WHAT NEEDS TO BE DONE>
Where a line of the data below has the string "mark", copy that line.

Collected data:
▽

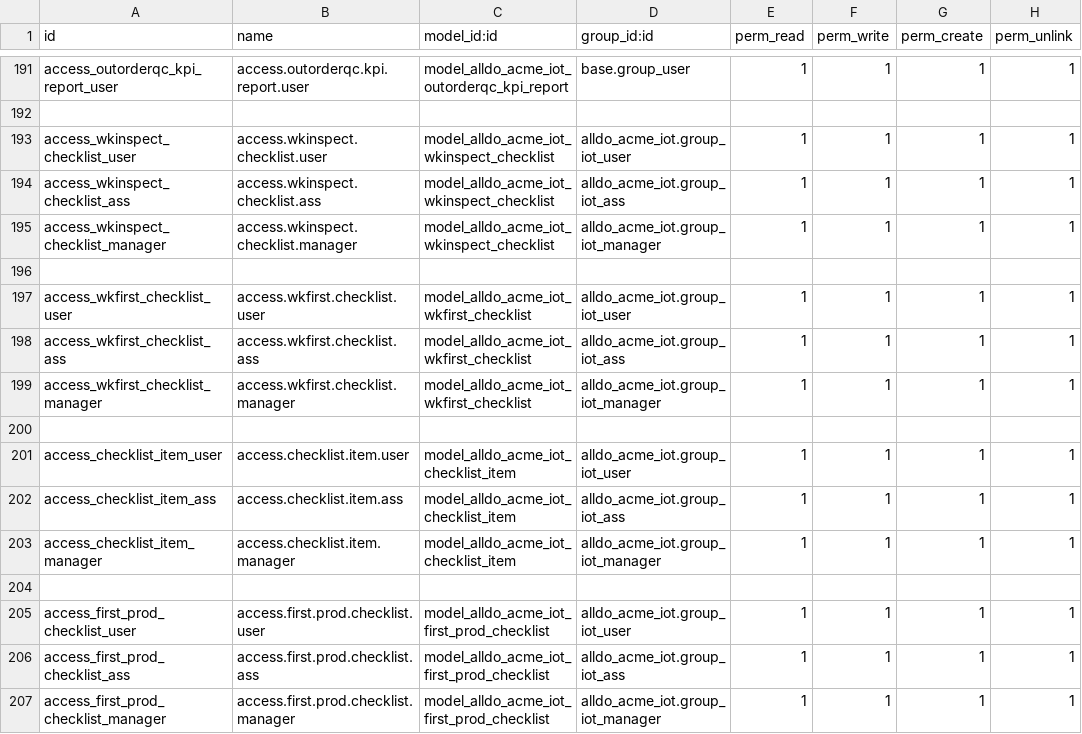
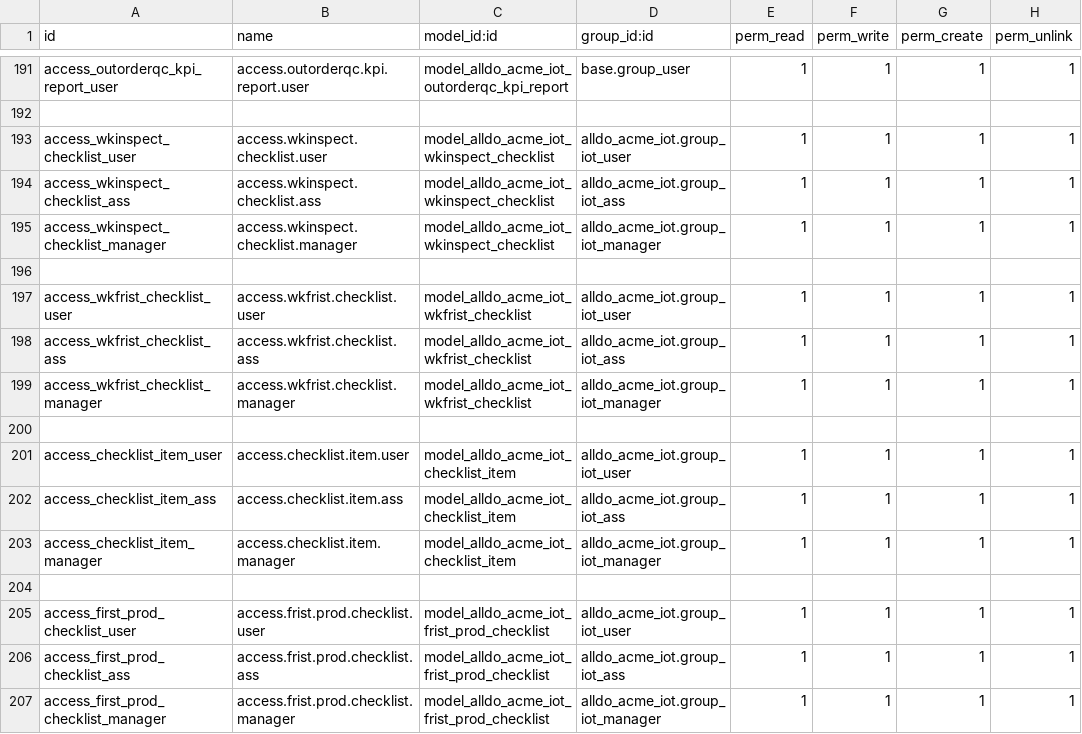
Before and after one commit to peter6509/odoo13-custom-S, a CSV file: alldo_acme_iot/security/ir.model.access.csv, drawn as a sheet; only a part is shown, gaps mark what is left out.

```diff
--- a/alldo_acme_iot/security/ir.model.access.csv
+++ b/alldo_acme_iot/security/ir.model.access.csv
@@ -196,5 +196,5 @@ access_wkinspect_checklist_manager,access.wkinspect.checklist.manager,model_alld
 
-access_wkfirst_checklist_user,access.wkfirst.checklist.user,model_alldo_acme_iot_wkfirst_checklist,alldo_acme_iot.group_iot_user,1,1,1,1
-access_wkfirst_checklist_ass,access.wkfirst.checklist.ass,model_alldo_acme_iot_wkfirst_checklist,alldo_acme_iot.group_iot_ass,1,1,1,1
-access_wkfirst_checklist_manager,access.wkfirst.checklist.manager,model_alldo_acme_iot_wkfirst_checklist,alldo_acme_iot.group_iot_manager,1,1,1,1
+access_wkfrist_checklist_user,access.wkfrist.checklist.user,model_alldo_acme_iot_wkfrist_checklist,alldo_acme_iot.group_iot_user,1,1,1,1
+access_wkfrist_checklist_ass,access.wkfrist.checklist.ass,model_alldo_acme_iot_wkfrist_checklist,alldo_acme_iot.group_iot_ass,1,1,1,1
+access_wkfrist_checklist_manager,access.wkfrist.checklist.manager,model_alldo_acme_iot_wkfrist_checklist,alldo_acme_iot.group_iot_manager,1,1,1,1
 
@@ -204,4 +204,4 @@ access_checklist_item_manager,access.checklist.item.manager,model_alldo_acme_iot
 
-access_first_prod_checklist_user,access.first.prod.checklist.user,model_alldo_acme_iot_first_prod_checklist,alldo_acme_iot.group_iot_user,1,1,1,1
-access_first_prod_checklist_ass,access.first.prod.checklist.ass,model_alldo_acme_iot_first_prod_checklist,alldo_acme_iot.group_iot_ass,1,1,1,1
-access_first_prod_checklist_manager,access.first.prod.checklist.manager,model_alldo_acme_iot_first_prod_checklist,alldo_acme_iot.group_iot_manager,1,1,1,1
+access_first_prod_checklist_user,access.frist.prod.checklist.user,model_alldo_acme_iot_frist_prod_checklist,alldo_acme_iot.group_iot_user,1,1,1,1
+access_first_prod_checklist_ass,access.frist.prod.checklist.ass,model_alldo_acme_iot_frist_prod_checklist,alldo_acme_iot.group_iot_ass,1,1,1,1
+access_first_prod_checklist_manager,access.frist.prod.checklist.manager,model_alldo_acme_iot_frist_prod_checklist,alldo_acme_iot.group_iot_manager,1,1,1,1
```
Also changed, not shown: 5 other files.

△
▽

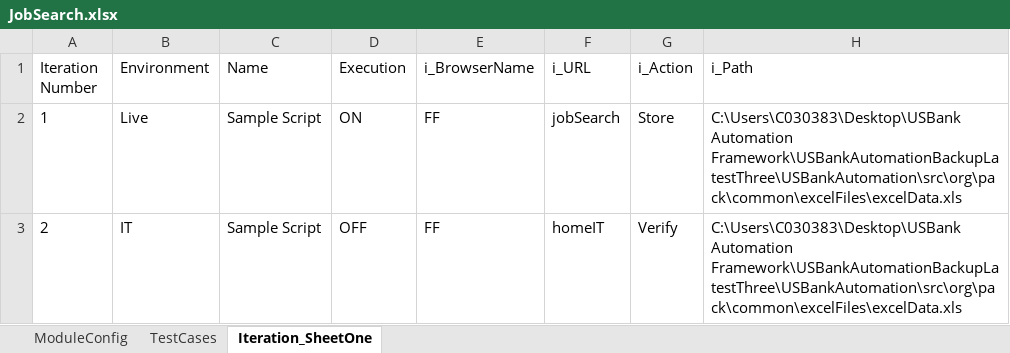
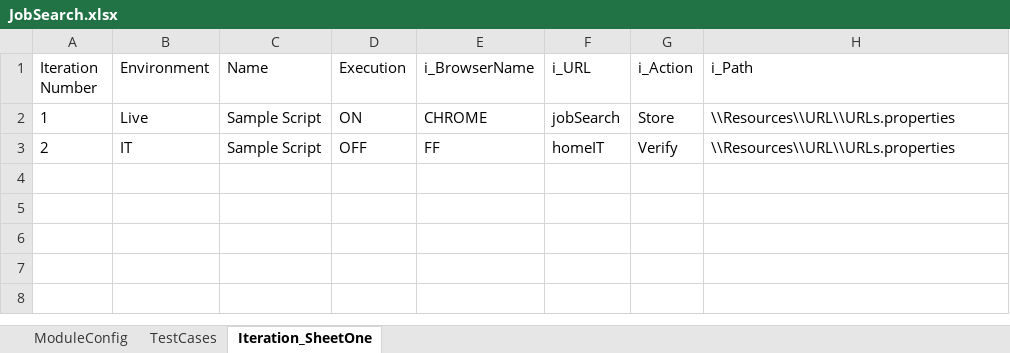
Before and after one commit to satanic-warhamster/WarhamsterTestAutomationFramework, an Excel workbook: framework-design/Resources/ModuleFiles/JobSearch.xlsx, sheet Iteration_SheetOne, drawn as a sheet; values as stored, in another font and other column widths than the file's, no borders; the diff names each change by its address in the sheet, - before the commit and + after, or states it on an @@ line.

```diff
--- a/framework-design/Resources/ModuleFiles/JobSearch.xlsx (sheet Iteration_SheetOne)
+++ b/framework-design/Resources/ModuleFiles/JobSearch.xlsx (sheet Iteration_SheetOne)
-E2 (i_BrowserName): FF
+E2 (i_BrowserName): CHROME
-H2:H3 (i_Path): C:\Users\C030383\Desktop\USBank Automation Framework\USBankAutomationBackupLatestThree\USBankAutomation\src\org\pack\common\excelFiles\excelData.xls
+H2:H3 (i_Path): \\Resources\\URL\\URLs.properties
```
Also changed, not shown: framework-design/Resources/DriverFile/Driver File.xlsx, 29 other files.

△
▽

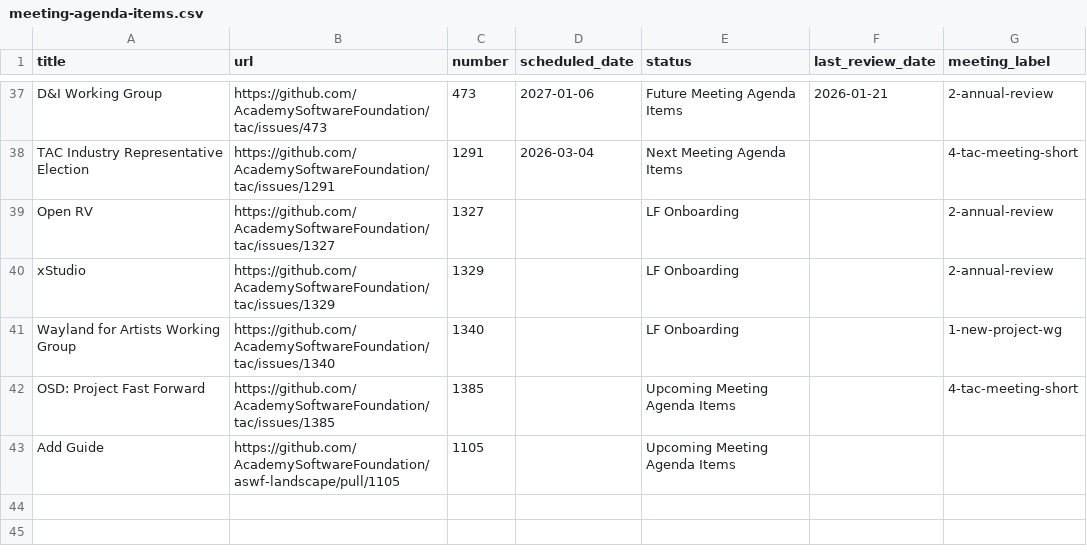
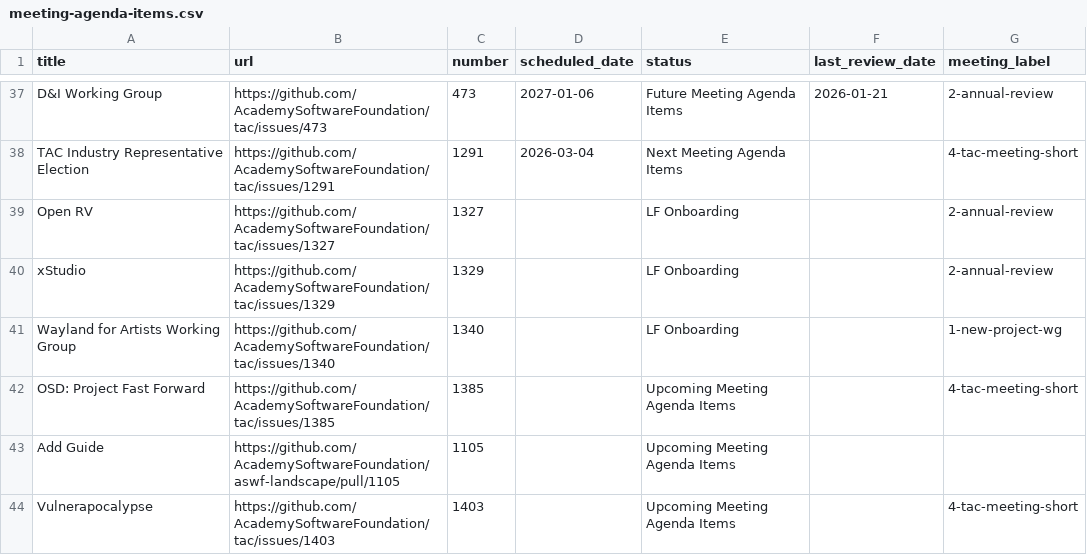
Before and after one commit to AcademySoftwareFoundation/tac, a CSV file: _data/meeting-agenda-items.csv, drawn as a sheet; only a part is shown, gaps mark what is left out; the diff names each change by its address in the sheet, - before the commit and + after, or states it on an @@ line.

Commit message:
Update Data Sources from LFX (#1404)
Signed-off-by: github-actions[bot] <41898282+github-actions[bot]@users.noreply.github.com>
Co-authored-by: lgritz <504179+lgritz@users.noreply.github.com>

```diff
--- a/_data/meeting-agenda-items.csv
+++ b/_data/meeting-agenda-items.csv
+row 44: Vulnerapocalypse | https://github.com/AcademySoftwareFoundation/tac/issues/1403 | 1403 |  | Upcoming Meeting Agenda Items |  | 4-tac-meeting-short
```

△

COMPLETED TASK>
Before and after one commit to peter6509/odoo13-custom-S, a CSV file: alldo_acme_iot/security/ir.model.access.csv, drawn as a sheet; only a part is shown, gaps mark what is left out.
Before and after one commit to AcademySoftwareFoundation/tac, a CSV file: _data/meeting-agenda-items.csv, drawn as a sheet; only a part is shown, gaps mark what is left out; the diff names each change by its address in the sheet, - before the commit and + after, or states it on an @@ line.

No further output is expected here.